In advance of the senate hearing a bill to raise taxes on tobacco products and sugary drinks, prominent politicians have voiced strong opposition to the proposal. Among them is Senator King-Nabors (R), who argued that the bill would hit the islands’ poor the hardest. He criticized what he saw as the folly of reducing a “holistic problem” in the commonwealth’s health down to simply sugar and tobacco.
The bill directs proceeds from the tax to health initiatives, but King-Nabors believes that they will be insufficient to make any significant progress on overall health, and will ultimately lead to worse outcomes by making the most poor even more so.
Critics of the bill have also suggested that it would not change the overall consumption of unhealthy products but simply change the market proportions for them. For example, the black market for cigarettes, they say, would increase, and consumers would buy less soda and more beer. What’s more, impoverished citizens spend a greater percentage of their income on the taxed products, and the tax is regressive, hurting them the most.
King-Nabors was joined in his opposition by Efraim Atalig, the mayor of Rota, the commonwealth’s southernmost island. Atalig echoed King-Nabors’ concerns about the tax hurting the poor and suggested that a better source for funding would be a tax on remittances since “those are funds that exit the CNMI.”
The tax was proposed by Representative Christina Sablan (D), but as of now, neither she nor any other proponent of the bill has spoken in support of it publicly.

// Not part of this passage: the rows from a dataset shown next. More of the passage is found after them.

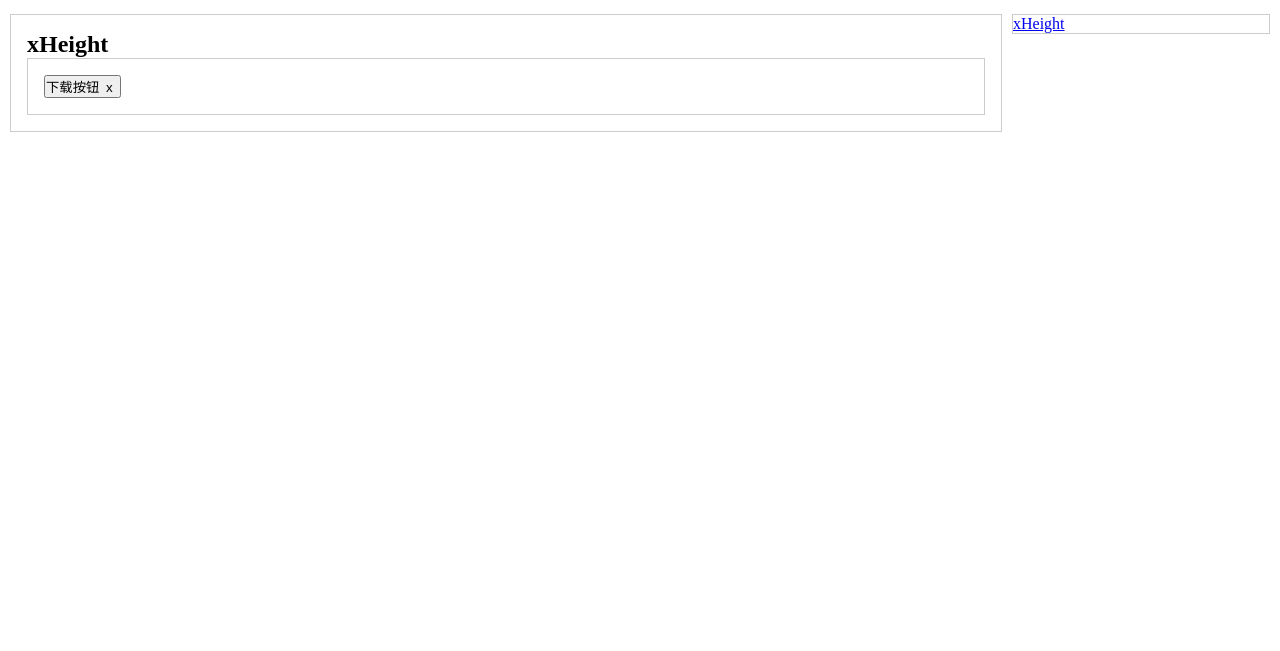
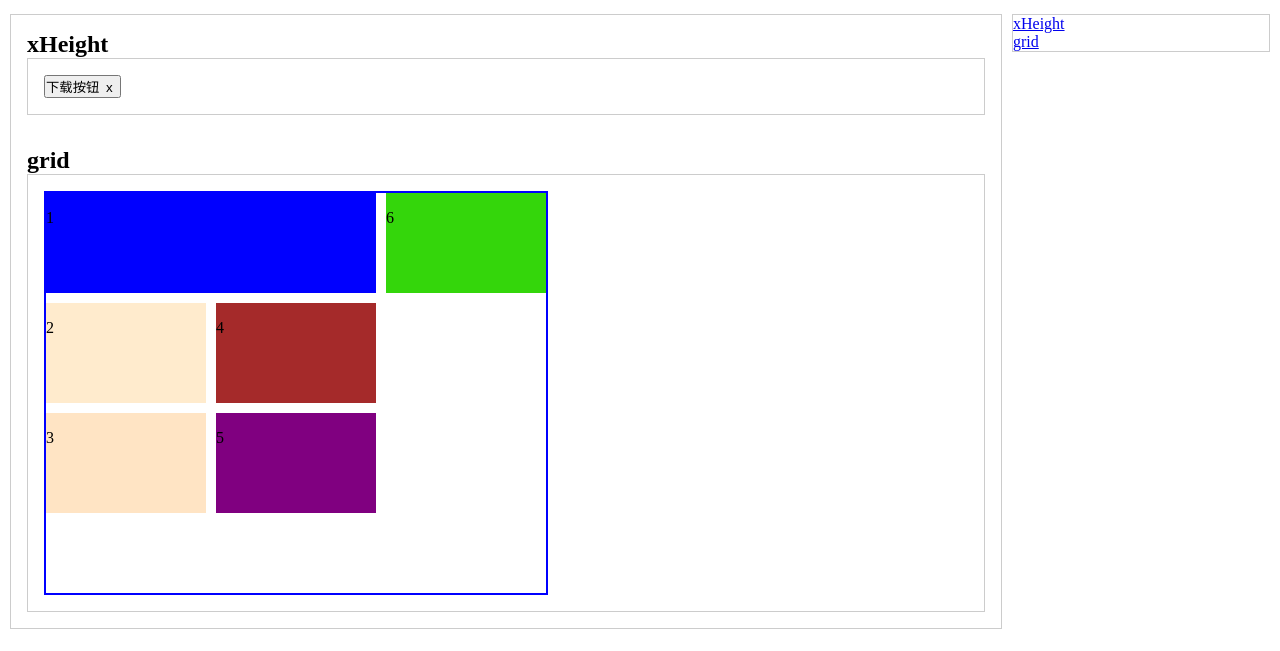
Before and after one commit to edisonLzy/css-learn, a website built with webpack: page public/index.html in a window 1280 px wide. Shown: the part 49-700 px from the top of the page. Built offline with nearby package versions, Linux system fonts and the light colour scheme; some packages are replaced by stand-ins of ours.

Commit message:
feat(grid): 新增grid布局知识
新增grid布局知识

```diff
--- a/index.ts
+++ b/index.ts
@@ -1,2 +1,3 @@
 import './src/index.scss';
 import './src/xHeight';
+import './src/grid'
--- /dev/null
+++ b/src/grid/index.html
@@ -0,0 +1,9 @@
+
+<section class="container">
+ <div class="item">1</div>
+ <div class="item">2</div>
+ <div class="item">3</div>
+ <div class="item">4</div>
+ <div class="item">5</div>
+ <div class="item">6</div>
+</section>
--- /dev/null
+++ b/src/grid/index.scss
@@ -0,0 +1,32 @@
+.container{
+    display: grid;
+    grid-template-rows: repeat(3,100px);
+    grid-template-columns: repeat(3,1fr);
+    grid-auto-flow: column;
+    gap: 10px;
+    width: 500px;
+    height: 400px;
+    border: 2px solid blue;
+    .item{
+     transition: .5s;
+    }
+    .item:nth-child(1){
+        grid-column:1 / 3;
+        background: blue;
+    }
+    .item:nth-child(2){
+        background: blanchedalmond;
+    }
+    .item:nth-child(3){
+        background: bisque;
+    }
+    .item:nth-child(4){
+        background: brown;
+    }
+    .item:nth-child(5){
+        background: purple;
+    }
+    .item:nth-child(6){
+        background: rgb(52, 214, 11);
+    }
+}
--- /dev/null
+++ b/src/grid/index.ts
@@ -0,0 +1,5 @@
+import {createItem} from '../utils';
+import './index.scss';
+const h = require('./index.html')
+// ex实现icon居中
+createItem({title:'grid',article:h})
--- a/src/index.scss
+++ b/src/index.scss
@@ -32,5 +32,7 @@ main{
         margin-left: 10px;
         width: 20vw;
         border: 1px solid #ccc;
+        display: flex;
+        flex-direction: column;
     }
 }
```
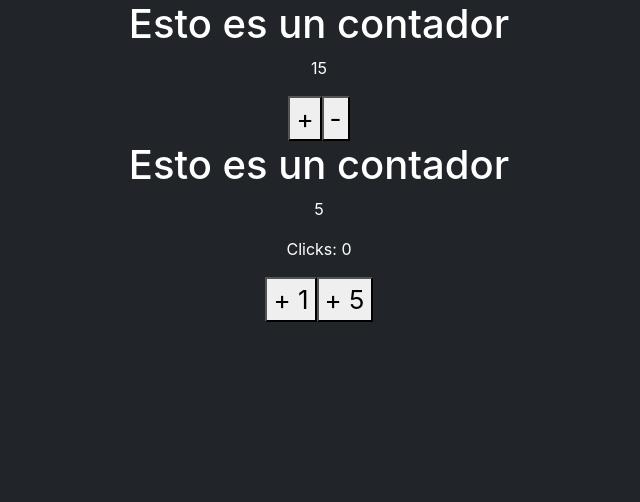
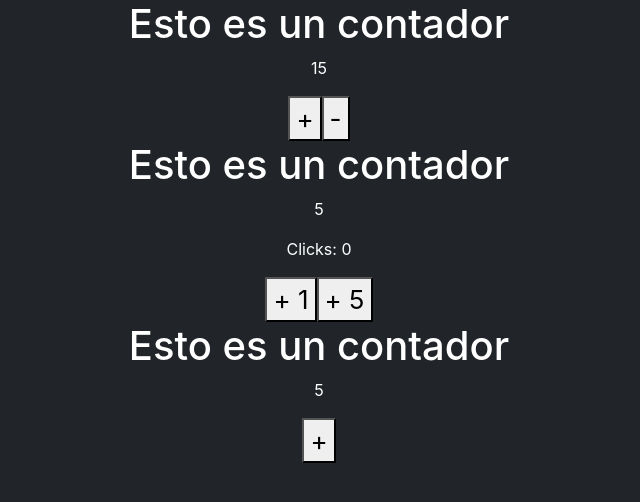
Before and after one commit to GDC94/Practice-reducer, a React (Vite) app: page / in a window 1280 px wide. Shown: the top 502 px of the page, without its empty margins (321-961 px from the left). Built offline with nearby package versions, Linux system fonts and the light colour scheme.

Commit message:
CounterEffect: Ading counterEffect.tsx

```diff
--- a/src/App.tsx
+++ b/src/App.tsx
@@ -1,12 +1,14 @@
 import "./App.css";
 import Counter from "./bases/Counter";
 import CounterBy from "./bases/CounterBy";
+import CounterEffect from "./bases/CounterEffect";
 
 function App() {
   return (
     <div className="App">
       <Counter initialValue={15} />
       <CounterBy/>
+      <CounterEffect/>
     </div>
   );
 }
--- /dev/null
+++ b/src/bases/CounterEffect.tsx
@@ -0,0 +1,30 @@
+import { useEffect, useState } from "react";
+
+
+export default function CounterEffect() {
+  const [valor, setValor] = useState(5);
+
+  const increase = () => {
+    setValor(prev => prev + 1);
+  };
+
+  useEffect(() => {
+    if(valor >= 10){
+      console.log('%cSe llegó al valor maáximo', 'color: green; background: black;');
+
+    }
+  }, [valor])
+
+
+
+
+
+  return (
+    <>
+      <h1>Esto es un contador</h1>
+      <p>{valor}</p>
+      <button onClick={increase}> + </button>
+
+    </>
+  );
+}
```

At the present, the opponents of the tax dominate the conversation.